Design of heterogeneous flexible-route public transportation networks under low demand
place - asia, mode - other, planning - network design, planning - methods, ridership - demand
Public transportation, Network design, Flexible service, Continuum approximation, Spatially heterogeneous
This paper presents design methods for a flexible-route transit system, in which vehicles travel within predetermined areas to provide door-to-door service. The main advantage of this system is that passengers no longer have to access transit stations in order to gain service. This system is suitable for low and heterogeneous passenger demand distribution as it features a hybrid system layout that includes both a hub-and-spoke network in the peripheral region and a grid network in the central region, along with heterogeneous local routes that address local demand variations. Continuum approximation (C.A.) is used to reduce the computation burden by formulating the design problem with respect to a few decision variables. We compare the performance of the proposed transit system with (i) the typical fixed-route system, (ii) the homogeneous flexible-route grid system, and (iii) the flexible-route grid system with local routes, in hypothetical settings. It is found through our numerical examples that the integration of the three proposed features (i.e. flexible transit, local tubes, and hybrid structure), as compared to counterparts with only two or fewer features, yields lower combined agency and user costs under the assumed low heterogeneous demand distribution. We then apply the design framework to a more realistic case for the City of Changzhi, China. An implementable design for Changzhi is developed, and its performance verified with simulations, demonstrating accuracy and applicability of the proposed continuum approximation model.

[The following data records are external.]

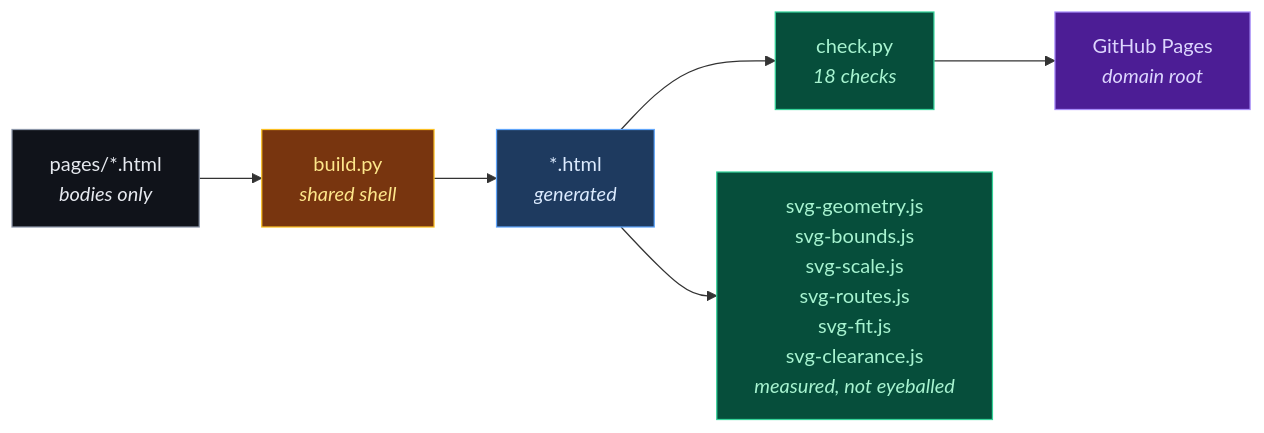
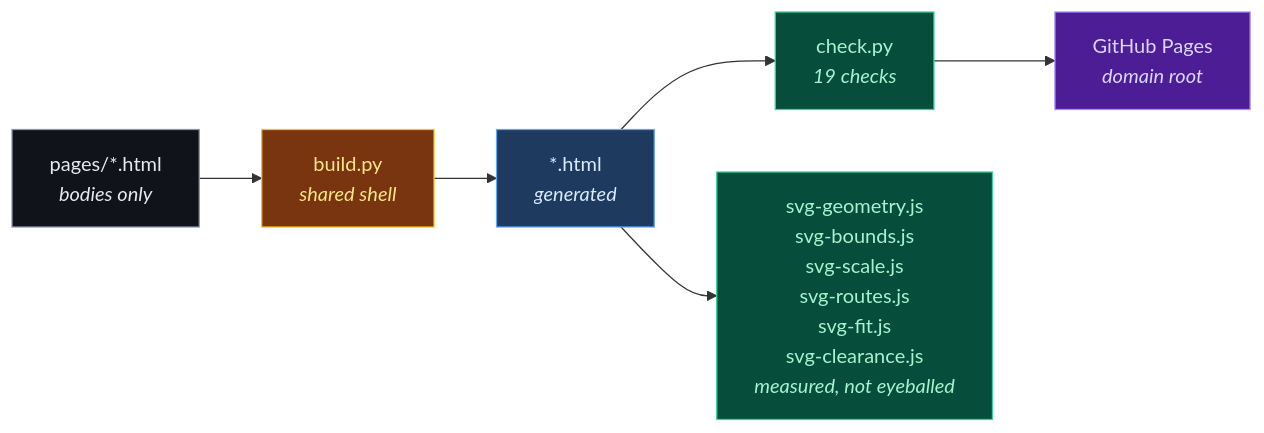
The diagram in README.md (doublegate-io/doublegate-io.github.io), drawn with Mermaid before and after one commit. The commit also changed other lines of this file and 13 other files, not shown here.

````diff
--- a/README.md
+++ b/README.md
@@ -35,15 +36,15 @@
 ```mermaid
 flowchart LR
   P["pages/*.html<br/><i>bodies only</i>"] --> B["build.py<br/><i>shared shell</i>"]
   B --> O["*.html<br/><i>generated</i>"]
-  O --> C["check.py<br/><i>18 checks</i>"]
+  O --> C["check.py<br/><i>19 checks</i>"]
   O --> G["svg-geometry.js<br/>svg-bounds.js<br/>svg-scale.js<br/>svg-routes.js<br/>svg-fit.js<br/>svg-clearance.js<br/><i>measured, not eyeballed</i>"]
   C --> D["GitHub Pages<br/><i>domain root</i>"]
 
   style P fill:#10131a,stroke:#8d97a9,color:#e6e9ef
   style B fill:#78350f,stroke:#fbbf24,color:#fde68a
   style O fill:#1e3a5f,stroke:#60a5fa,color:#dbeafe
   style C fill:#064e3b,stroke:#34d399,color:#a7f3d0
   style G fill:#064e3b,stroke:#34d399,color:#a7f3d0
   style D fill:#4c1d95,stroke:#a78bfa,color:#ddd6fe
 ```
````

Permission to publish the abstract has been given by Elsevier, copyright remains with them.
Petit, A., & Ouyang, Y. (2022). Design of heterogeneous flexible-route public transportation networks under low demand. Transportation Research Part C: Emerging Technologies, Vol. 138, 103612.